I think it’s fair to say that life was going to be very much more difficult for Smith and his family after the accident and the loss of his leg. So this must have been a very worrying time for them.

I know from another newspaper report that Smith was a member of the Amalgamated Society of Engineers (ASE). The history of the union can be traced back to the formation of the Journeymen Steam Engine, Machine Makers’ and Millwrights’ Friendly Society, in 1826, popularly known as the “Old Mechanics”.

In 1920 the ASE was one of several unions that came together to form the Amalgamated Engineering Union (AEU).

Anyway, back to Smith, and life after his accident.

On the 4 May 1880 the Bradford Observer reported on a meeting the previous evening of the Amalgamated Society of Engineers.

Smith Buckley - Bradford Observer 4 May 1880.png

Taken from the British Newspaper Archive website

THE AMALGAMATED SOCIETY OF ENGINEERS

Yesterday evening, a large meeting was held in the hall of the Mechanics’ Institute, Keighley.
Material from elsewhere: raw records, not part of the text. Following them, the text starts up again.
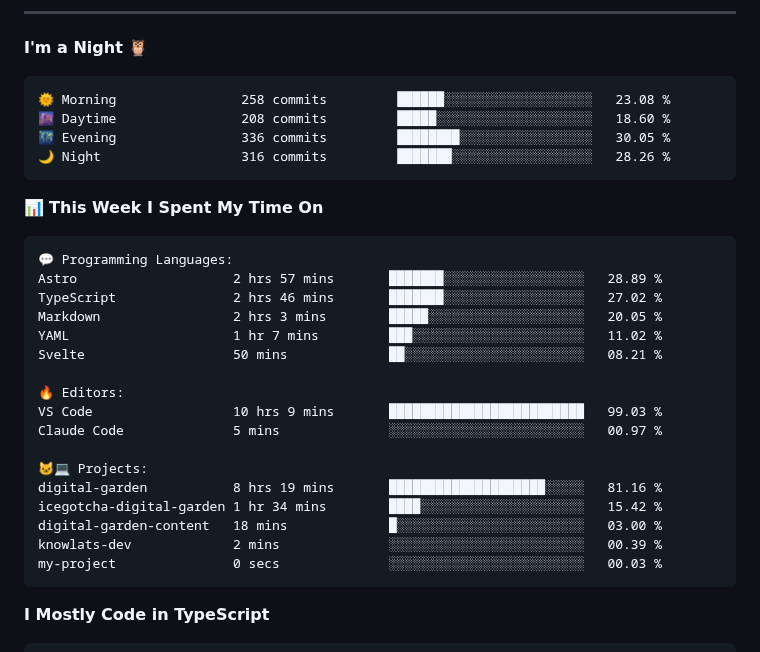
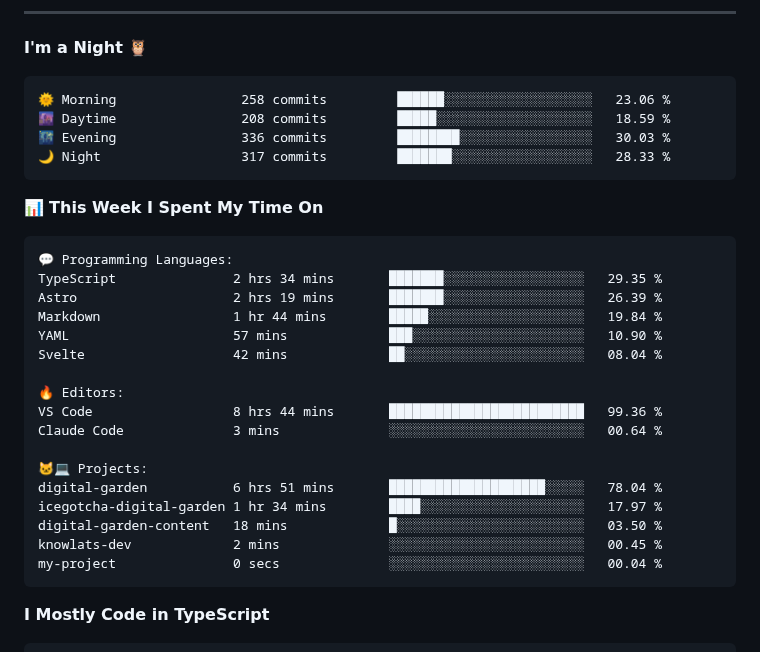
Before and after one commit to icegotcha/icegotcha, a Markdown page: README.md, the part around one of its changes. Rendered like a GitHub page.

Commit message:
Updated with Dev Metrics

````diff
--- a/README.md
+++ b/README.md
@@ -70,10 +70,10 @@ Feel free to checkout my personal website → [icegotcha.me](https://icegotcha.m
 **I'm a Night 🦉**
 
 ```text
-🌞 Morning                258 commits         ██████░░░░░░░░░░░░░░░░░░░   23.08 %
-🌆 Daytime                208 commits         █████░░░░░░░░░░░░░░░░░░░░   18.60 %
-🌃 Evening                336 commits         ████████░░░░░░░░░░░░░░░░░   30.05 %
-🌙 Night                  316 commits         ███████░░░░░░░░░░░░░░░░░░   28.26 %
+🌞 Morning                258 commits         ██████░░░░░░░░░░░░░░░░░░░   23.06 %
+🌆 Daytime                208 commits         █████░░░░░░░░░░░░░░░░░░░░   18.59 %
+🌃 Evening                336 commits         ████████░░░░░░░░░░░░░░░░░   30.03 %
+🌙 Night                  317 commits         ███████░░░░░░░░░░░░░░░░░░   28.33 %
 ```
 
 
@@ -81,22 +81,22 @@ Feel free to checkout my personal website → [icegotcha.me](https://icegotcha.m
 
 ```text
 💬 Programming Languages:
-Astro                    2 hrs 57 mins       ███████░░░░░░░░░░░░░░░░░░   28.89 %
-TypeScript               2 hrs 46 mins       ███████░░░░░░░░░░░░░░░░░░   27.02 %
-Markdown                 2 hrs 3 mins        █████░░░░░░░░░░░░░░░░░░░░   20.05 %
-YAML                     1 hr 7 mins         ███░░░░░░░░░░░░░░░░░░░░░░   11.02 %
-Svelte                   50 mins             ██░░░░░░░░░░░░░░░░░░░░░░░   08.21 %
+TypeScript               2 hrs 34 mins       ███████░░░░░░░░░░░░░░░░░░   29.35 %
+Astro                    2 hrs 19 mins       ███████░░░░░░░░░░░░░░░░░░   26.39 %
+Markdown                 1 hr 44 mins        █████░░░░░░░░░░░░░░░░░░░░   19.84 %
+YAML                     57 mins             ███░░░░░░░░░░░░░░░░░░░░░░   10.90 %
+Svelte                   42 mins             ██░░░░░░░░░░░░░░░░░░░░░░░   08.04 %
 
 🔥 Editors:
-VS Code                  10 hrs 9 mins       █████████████████████████   99.03 %
-Claude Code              5 mins              ░░░░░░░░░░░░░░░░░░░░░░░░░   00.97 %
+VS Code                  8 hrs 44 mins       █████████████████████████   99.36 %
+Claude Code              3 mins              ░░░░░░░░░░░░░░░░░░░░░░░░░   00.64 %
 
 🐱‍💻 Projects:
-digital-garden           8 hrs 19 mins       ████████████████████░░░░░   81.16 %
-icegotcha-digital-garden 1 hr 34 mins        ████░░░░░░░░░░░░░░░░░░░░░   15.42 %
-digital-garden-content   18 mins             █░░░░░░░░░░░░░░░░░░░░░░░░   03.00 %
-knowlats-dev             2 mins              ░░░░░░░░░░░░░░░░░░░░░░░░░   00.39 %
-my-project               0 secs              ░░░░░░░░░░░░░░░░░░░░░░░░░   00.03 %
+digital-garden           6 hrs 51 mins       ████████████████████░░░░░   78.04 %
+icegotcha-digital-garden 1 hr 34 mins        ████░░░░░░░░░░░░░░░░░░░░░   17.97 %
+digital-garden-content   18 mins             █░░░░░░░░░░░░░░░░░░░░░░░░   03.50 %
+knowlats-dev             2 mins              ░░░░░░░░░░░░░░░░░░░░░░░░░   00.45 %
+my-project               0 secs              ░░░░░░░░░░░░░░░░░░░░░░░░░   00.04 %
 ```
 
 **I Mostly Code in TypeScript**
````
Also changed, not shown: other parts of README.md (+1 -1 lines), assets/bar_graph.png.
The meeting was convened by the members of the Keighley Branch of the Amalgamated Society of Engineers, for the purpose of presenting Mr Smith Buckley, of Haworth, one of their members, who met with an accident which caused the loss of his leg, with the sum of £100. Mr J Summerscales, of Keighley, occupied the chair, and impressed upon his audience the necessity for rendering better support to the Cottage Hospital in the town. Mr John Burnett, general secretary to the London society, spoke of the benefit which trades unions had had in raising the position of the working classes and in improving the trade of the country. Mr D Guile, of London, also addressed the meeting. Mr Henry Mitchell, president of the Bradford Chamber of Commerce, made the presentation, and spoke of the relation of England with foreign countries. The usual complimentary votes brought the meeting to a close.

Over the next thirty years Smith had various occupations listed in the census returns:-

1881 – Beerhouse keeper at the Princess Hotel, Duncan Street, Bradford. He made the newspapers again during his time as landlord for allowing drunkeness on his premises.

1891 – Furniture broker

1901 – Machine fitter

1911 – Textile fitter

I have enormous pride and respect for Smith. It seems as though he was courageous, determined and very hard working.

Smith died at the age of 65 and was buried in Utley Cemetery, Keighley on 9 July 1913.